Think about how amazing the scooped bagel with cream cheese is. Though hollow-ish, the bagel’s texture and gooey-chewy love remains. In fact, the scooped out bagel is basically a bagel that has gone to a therapist and done the hard work on the couch so that it can become more emotionally available for you. It has the space to hold more love. It’s a vessel that’s now able to be filled, rather than do the filling. It’s mature and less needy. The scooped out bagel is a vessel for your love. Fill me with cream cheese, it says.
And fill it with cream cheese you do. You fill that carbo-vessel to the brim with cream cheese. And when you order it, you say, “I’d like a bagel with that cream cheese.” And the cream cheese chef looks at you and says, “I got you.” And you feel confident about life, and your life decisions. Because every time you order a cream cheese with bagel you know you’ve reached the apex of human existence.
And when you take a bite, as your teeth smash through that scooped-out bagel and into that inch-thick ring of plain cream cheese, you taste success. And the success is so great, so superfluous, so fucking steady, that it gets on the corner of your mouth and even onto your shirt and into your orthodontia. So you scrape up that success with your finger and put that cream cheese back into your mouth and say “Mmm hmm that’s right” and lick your fingers, even under the nails, until the last bit of that cream cheese is gone. Maybe you even cry a white dairy tear. It’s an experience only made possibly by the scooped-out bagel.

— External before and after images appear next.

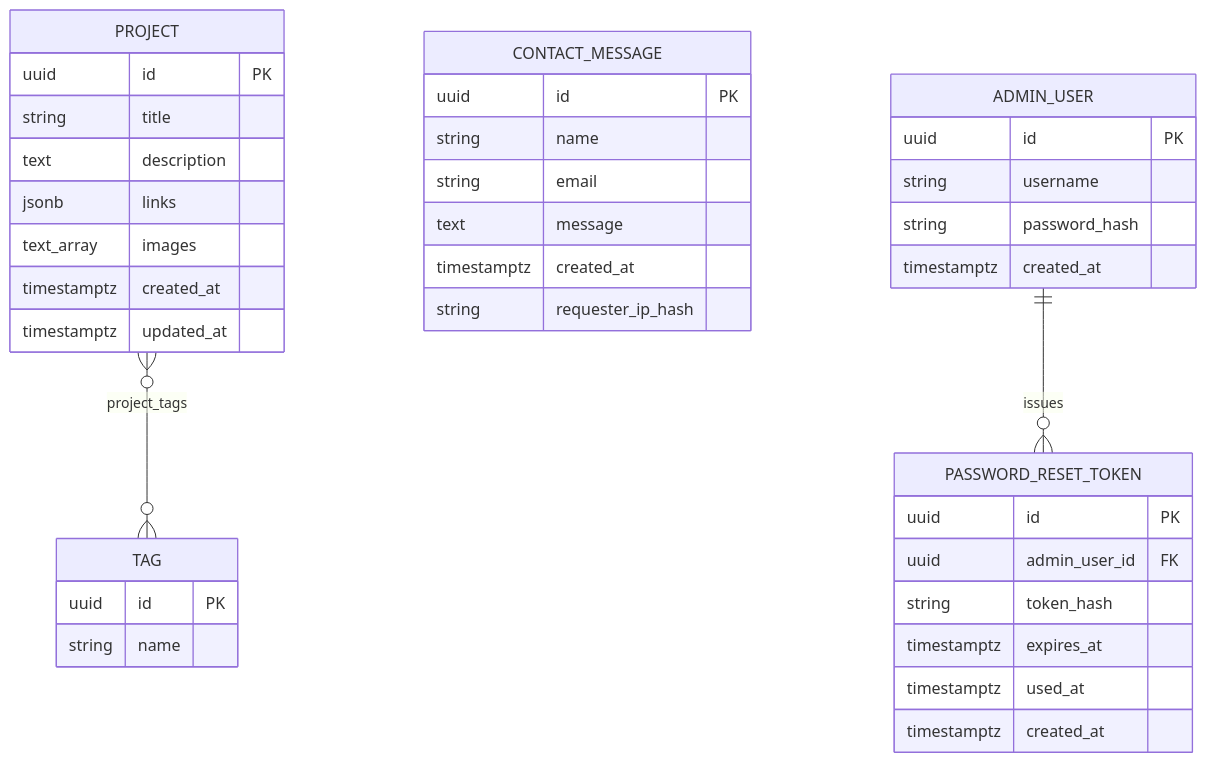
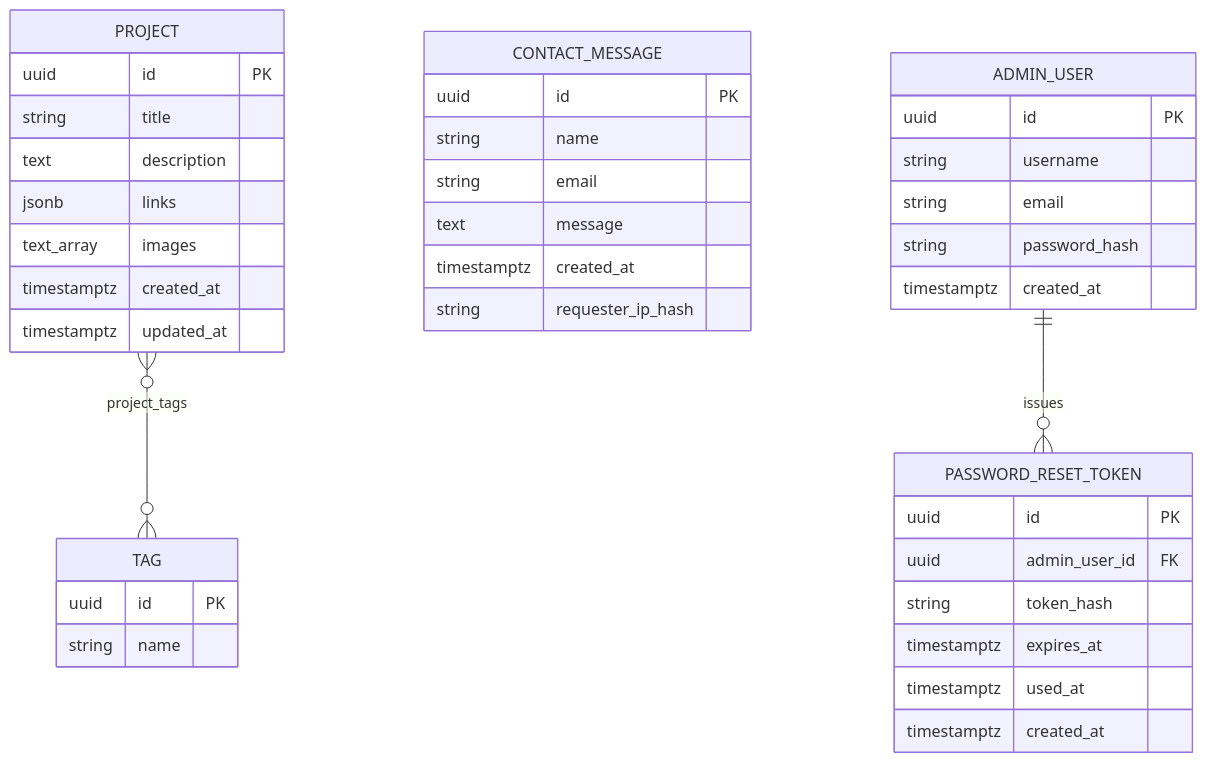
Before and after one commit to tarka1939/My_Site: the first of 2 diagrams in docs/DATA_MODEL.md, drawn with Mermaid. The commit also changed other lines of this file and 28 other files, not shown here.

````diff
--- a/docs/DATA_MODEL.md
+++ b/docs/DATA_MODEL.md
@@ -144,40 +145,41 @@
 ```mermaid
 erDiagram
     PROJECT }o--o{ TAG : "project_tags"
     PROJECT {
         uuid id PK
         string title
         text description
         jsonb links
         text_array images
         timestamptz created_at
         timestamptz updated_at
     }
     TAG {
         uuid id PK
         string name
     }
     CONTACT_MESSAGE {
         uuid id PK
         string name
         string email
         text message
         timestamptz created_at
         string requester_ip_hash
     }
     ADMIN_USER {
         uuid id PK
         string username
+        string email
         string password_hash
         timestamptz created_at
     }
     ADMIN_USER ||--o{ PASSWORD_RESET_TOKEN : "issues"
     PASSWORD_RESET_TOKEN {
         uuid id PK
         uuid admin_user_id FK
         string token_hash
         timestamptz expires_at
         timestamptz used_at
         timestamptz created_at
     }
 ```
````
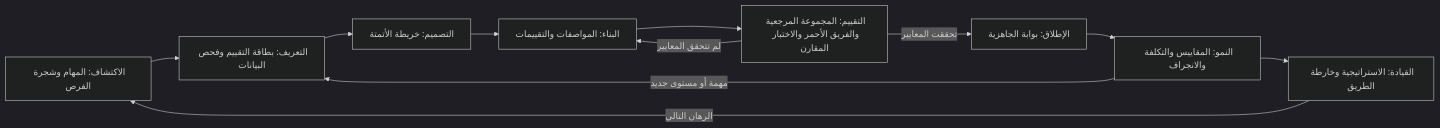
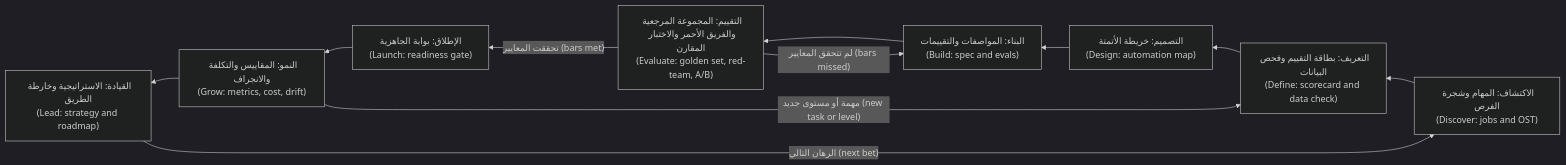
Before and after one commit to Tamoura/system-design-for-vibe-coders: the first of 2 diagrams in aipm/modules/10-capstone.ar.md, drawn with Mermaid (dark theme). The commit also changed other lines of this file and 9 other files, not shown here.

First line of the commit message:
AI PM course (AR): right-to-left diagrams with English labels

````diff
--- a/aipm/modules/10-capstone.ar.md
+++ b/aipm/modules/10-capstone.ar.md
@@ -75,13 +75,13 @@
 ```mermaid
-flowchart LR
-  D["الاكتشاف: المهام وشجرة الفرص"] --> F["التعريف: بطاقة التقييم وفحص البيانات"]
-  F --> G["التصميم: خريطة الأتمتة"]
-  G --> B["البناء: المواصفات والتقييمات"]
-  B --> E["التقييم: المجموعة المرجعية والفريق الأحمر والاختبار المقارن"]
-  E -->|"تحققت المعايير"| L["الإطلاق: بوابة الجاهزية"]
-  E -->|"لم تتحقق المعايير"| B
-  L --> R["النمو: المقاييس والتكلفة والانجراف"]
-  R -->|"مهمة أو مستوى جديد"| F
-  R --> K["القيادة: الاستراتيجية وخارطة الطريق"]
-  K -->|"الرهان التالي"| D
+flowchart RL
+  D["الاكتشاف: المهام وشجرة الفرص<br/>(Discover: jobs and OST)"] --> F["التعريف: بطاقة التقييم وفحص البيانات<br/>(Define: scorecard and data check)"]
+  F --> G["التصميم: خريطة الأتمتة<br/>(Design: automation map)"]
+  G --> B["البناء: المواصفات والتقييمات<br/>(Build: spec and evals)"]
+  B --> E["التقييم: المجموعة المرجعية والفريق الأحمر والاختبار المقارن<br/>(Evaluate: golden set, red-team, A/B)"]
+  E -->|"تحققت المعايير (bars met)"| L["الإطلاق: بوابة الجاهزية<br/>(Launch: readiness gate)"]
+  E -->|"لم تتحقق المعايير (bars missed)"| B
+  L --> R["النمو: المقاييس والتكلفة والانجراف<br/>(Grow: metrics, cost, drift)"]
+  R -->|"مهمة أو مستوى جديد (new task or level)"| F
+  R --> K["القيادة: الاستراتيجية وخارطة الطريق<br/>(Lead: strategy and roadmap)"]
+  K -->|"الرهان التالي (next bet)"| D
 ```
````
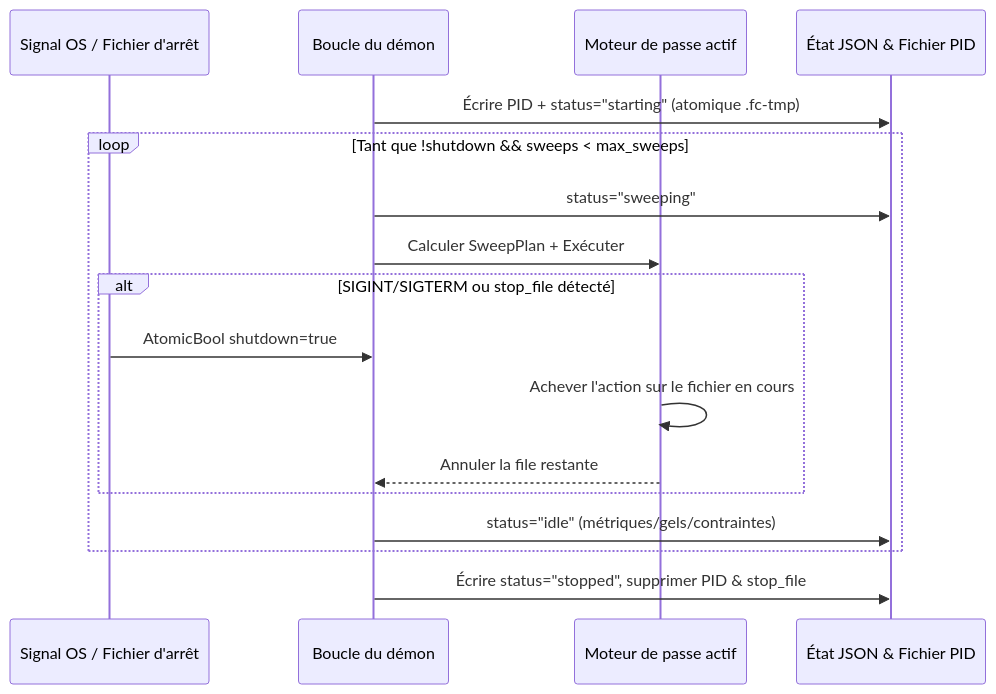
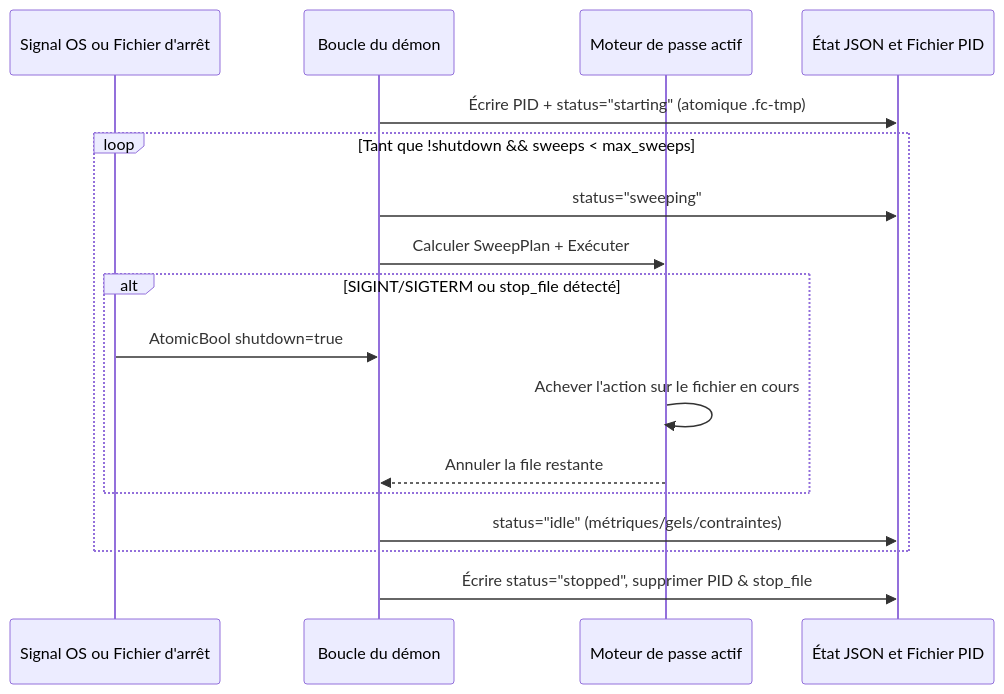
One commit to jmrenouard/FileCleaner changed the third of 3 diagrams in docs/fr/SPECIFICATIONS.md. Above: the diagram before and after it, drawn with Mermaid. The commit also changed other lines of this file and 43 other files, not shown here.

Commit message:
docs: separate EN/FR MkDocs sites, add French Diataxis tree, and verify Mermaid & E2E docs (#40)

````diff
--- a/docs/fr/SPECIFICATIONS.md
+++ b/docs/fr/SPECIFICATIONS.md
@@ -834,20 +834,20 @@
 ```mermaid
 sequenceDiagram
-    participant OS as Signal OS / Fichier d'arrêt
+    participant OS as Signal OS ou Fichier d'arrêt
     participant D as Boucle du démon
     participant E as Moteur de passe actif
-    participant S as État JSON & Fichier PID
+    participant S as État JSON et Fichier PID
 
     D->>S: Écrire PID + status="starting" (atomique .fc-tmp)
     loop Tant que !shutdown && sweeps < max_sweeps
         D->>S: status="sweeping"
         D->>E: Calculer SweepPlan + Exécuter
         alt SIGINT/SIGTERM ou stop_file détecté
             OS->>D: AtomicBool shutdown=true
             E->>E: Achever l'action sur le fichier en cours
             E-->>D: Annuler la file restante
         end
         D->>S: status="idle" (métriques/gels/contraintes)
     end
     D->>S: Écrire status="stopped", supprimer PID & stop_file
 ```
````
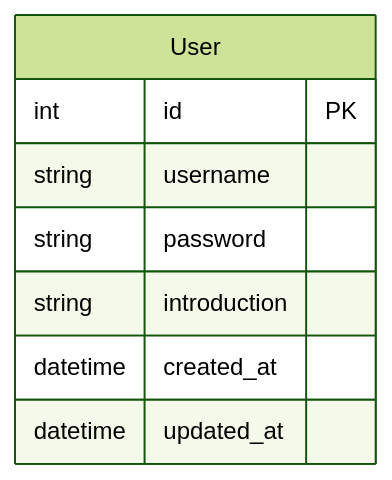
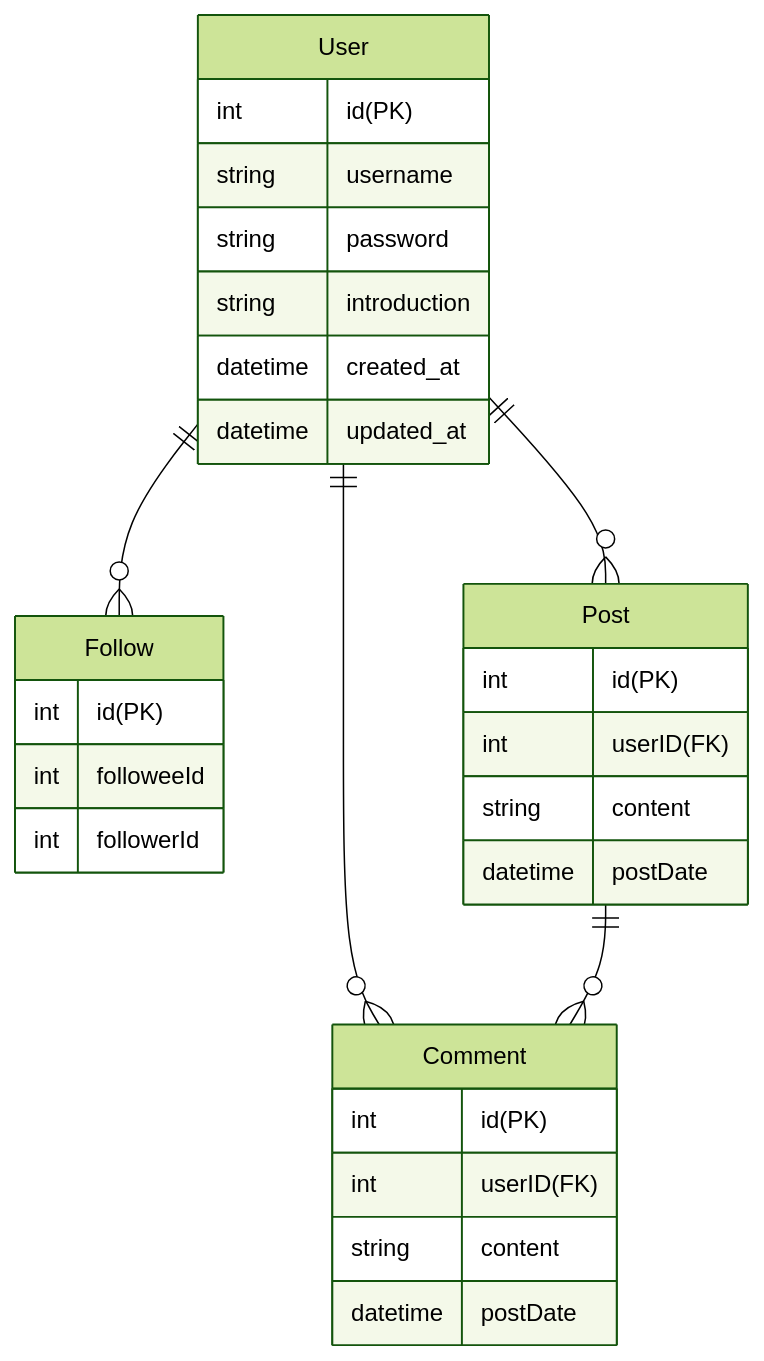
One commit to Eiji1010/Social-Networking-Service changed the diagram in Readme.md. Above: the diagram before and after it, drawn with Mermaid (forest theme).

Commit message:
ER図更新 - Readme.mdにFollow、Post、CommentのER図を追加

````diff
--- a/Readme.md
+++ b/Readme.md
@@ -2,11 +2,32 @@
 ```mermaid
 erDiagram
   User {
-    int id PK
+    int id(PK)
     string username
     string password
     string introduction
     datetime created_at
     datetime updated_at
   }
+  Follow {
+    int id(PK)
+    int followeeId
+    int followerId
+  }
+  Post {
+    int id(PK)
+    int userID(FK)
+    string content
+    datetime postDate
+  }
+  Comment {
+    int id(PK)
+    int userID(FK)
+    string content
+    datetime postDate
+  }
+  User ||--o{ Follow : ""
+  User ||--o{ Post: ""
+  User ||--o{ Comment : ""
+  Post ||--o{ Comment : ""
 ```
````
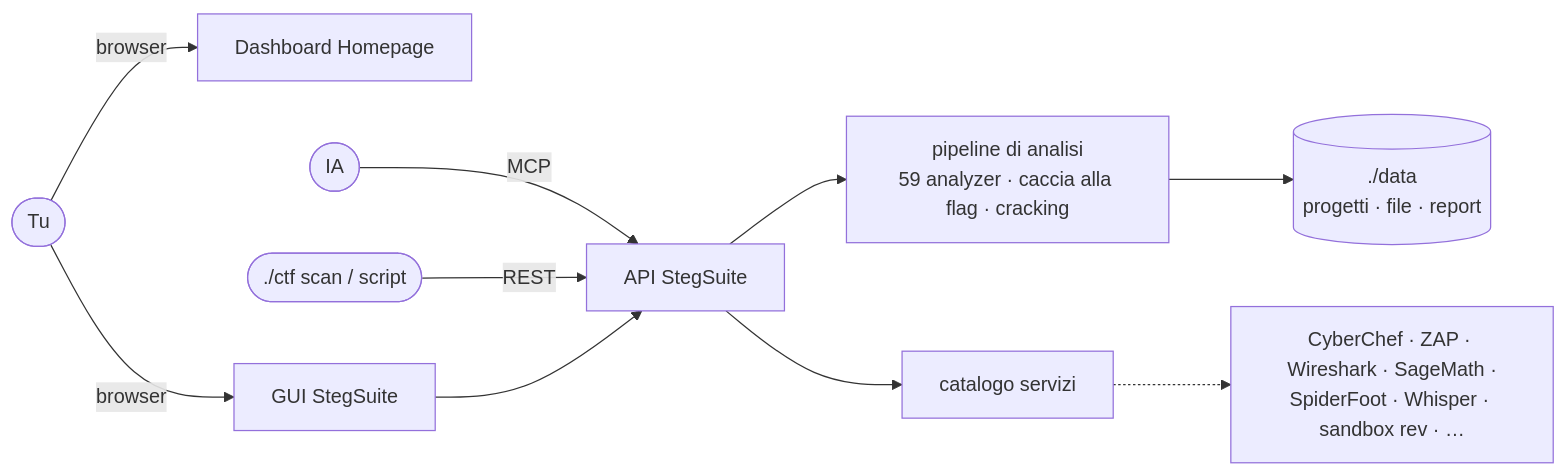
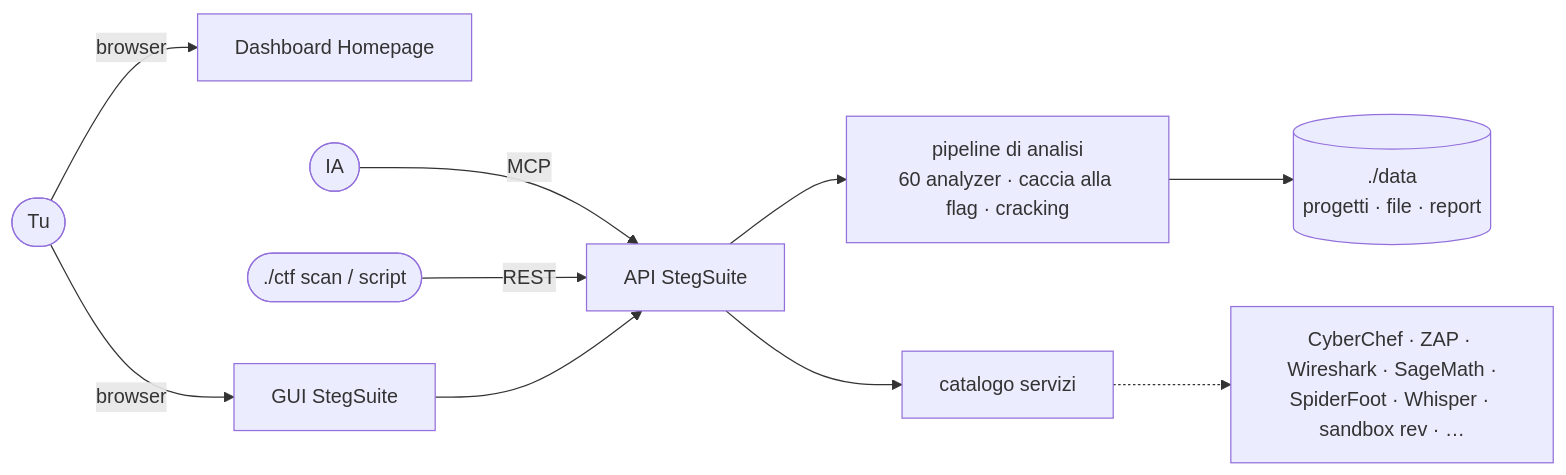
One commit to dexRand/ctf-docker changed the diagram in README.it.md. Above: the diagram before and after it, drawn with Mermaid. The commit also changed other lines of this file and 14 other files, not shown here.

````diff
--- a/README.it.md
+++ b/README.it.md
@@ -88,12 +88,12 @@
 ```mermaid
 flowchart LR
   tu([Tu]) -->|browser| dash[Dashboard Homepage]
   tu -->|browser| ss[GUI StegSuite]
   ia([IA]) -->|MCP| api
   cli([./ctf scan / script]) -->|REST| api
   ss --> api[API StegSuite]
-  api --> pipe[pipeline di analisi<br/>59 analyzer · caccia alla flag · cracking]
+  api --> pipe[pipeline di analisi<br/>60 analyzer · caccia alla flag · cracking]
   pipe --> data[(./data<br/>progetti · file · report)]
   api --> svc[catalogo servizi]
   svc -.-> tools[CyberChef · ZAP · Wireshark · SageMath ·<br/>SpiderFoot · Whisper · sandbox rev · …]
 ```
````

Jonathan Zalman is a writer and teacher based in Brooklyn.